| Required action |
Could you tally the lines in the listing below that include the word "alerts"? Respond with the total alone.
================
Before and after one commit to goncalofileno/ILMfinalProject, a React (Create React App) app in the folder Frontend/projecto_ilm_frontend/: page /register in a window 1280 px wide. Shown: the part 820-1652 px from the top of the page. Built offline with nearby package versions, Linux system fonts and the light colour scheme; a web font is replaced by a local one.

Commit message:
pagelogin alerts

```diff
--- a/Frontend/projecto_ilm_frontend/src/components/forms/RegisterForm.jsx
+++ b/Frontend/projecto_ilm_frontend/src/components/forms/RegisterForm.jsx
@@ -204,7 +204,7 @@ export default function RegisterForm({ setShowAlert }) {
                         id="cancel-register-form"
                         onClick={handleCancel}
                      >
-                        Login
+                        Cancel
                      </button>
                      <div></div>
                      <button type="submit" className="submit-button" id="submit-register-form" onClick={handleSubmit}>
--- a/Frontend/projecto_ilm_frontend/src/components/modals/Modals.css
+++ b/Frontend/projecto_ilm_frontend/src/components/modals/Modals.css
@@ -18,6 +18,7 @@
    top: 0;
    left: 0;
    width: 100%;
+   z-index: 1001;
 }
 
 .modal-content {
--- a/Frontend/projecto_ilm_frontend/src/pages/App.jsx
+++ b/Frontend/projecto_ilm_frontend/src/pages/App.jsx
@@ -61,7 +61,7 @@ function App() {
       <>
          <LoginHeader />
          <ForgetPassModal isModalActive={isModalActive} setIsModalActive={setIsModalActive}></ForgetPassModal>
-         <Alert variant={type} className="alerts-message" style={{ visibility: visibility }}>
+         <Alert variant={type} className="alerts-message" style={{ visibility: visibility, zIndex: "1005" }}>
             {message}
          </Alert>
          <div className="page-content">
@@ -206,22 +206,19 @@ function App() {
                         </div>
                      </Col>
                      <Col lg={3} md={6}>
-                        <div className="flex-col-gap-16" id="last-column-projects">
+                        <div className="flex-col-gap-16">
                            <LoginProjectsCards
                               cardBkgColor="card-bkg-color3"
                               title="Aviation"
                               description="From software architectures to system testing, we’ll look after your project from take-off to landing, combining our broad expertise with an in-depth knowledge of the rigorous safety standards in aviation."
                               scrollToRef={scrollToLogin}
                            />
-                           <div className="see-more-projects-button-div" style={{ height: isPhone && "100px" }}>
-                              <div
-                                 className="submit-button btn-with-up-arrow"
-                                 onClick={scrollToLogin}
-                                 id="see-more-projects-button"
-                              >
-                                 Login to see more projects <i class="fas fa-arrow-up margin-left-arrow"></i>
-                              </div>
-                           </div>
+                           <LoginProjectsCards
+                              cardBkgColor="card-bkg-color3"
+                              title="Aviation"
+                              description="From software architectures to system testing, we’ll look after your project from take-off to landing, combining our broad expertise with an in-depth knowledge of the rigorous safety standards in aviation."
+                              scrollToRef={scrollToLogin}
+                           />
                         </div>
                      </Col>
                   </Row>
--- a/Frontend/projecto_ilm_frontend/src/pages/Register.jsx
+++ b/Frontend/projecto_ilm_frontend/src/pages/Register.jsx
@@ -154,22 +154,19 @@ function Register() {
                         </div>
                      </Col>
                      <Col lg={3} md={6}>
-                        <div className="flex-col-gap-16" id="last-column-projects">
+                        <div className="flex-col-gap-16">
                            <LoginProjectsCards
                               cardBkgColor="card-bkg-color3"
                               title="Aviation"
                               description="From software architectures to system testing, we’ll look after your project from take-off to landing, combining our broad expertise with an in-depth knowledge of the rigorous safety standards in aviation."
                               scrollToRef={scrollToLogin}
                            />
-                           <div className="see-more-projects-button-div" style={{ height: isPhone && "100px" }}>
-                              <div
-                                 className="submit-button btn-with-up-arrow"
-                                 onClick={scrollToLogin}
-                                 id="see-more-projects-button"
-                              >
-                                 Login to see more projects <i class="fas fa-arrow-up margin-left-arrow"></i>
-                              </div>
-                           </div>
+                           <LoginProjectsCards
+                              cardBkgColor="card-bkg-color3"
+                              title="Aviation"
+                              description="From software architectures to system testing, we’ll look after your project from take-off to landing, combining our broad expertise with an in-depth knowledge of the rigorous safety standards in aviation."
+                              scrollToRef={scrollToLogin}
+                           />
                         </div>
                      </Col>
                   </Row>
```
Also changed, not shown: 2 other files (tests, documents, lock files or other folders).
================
| The answer |
3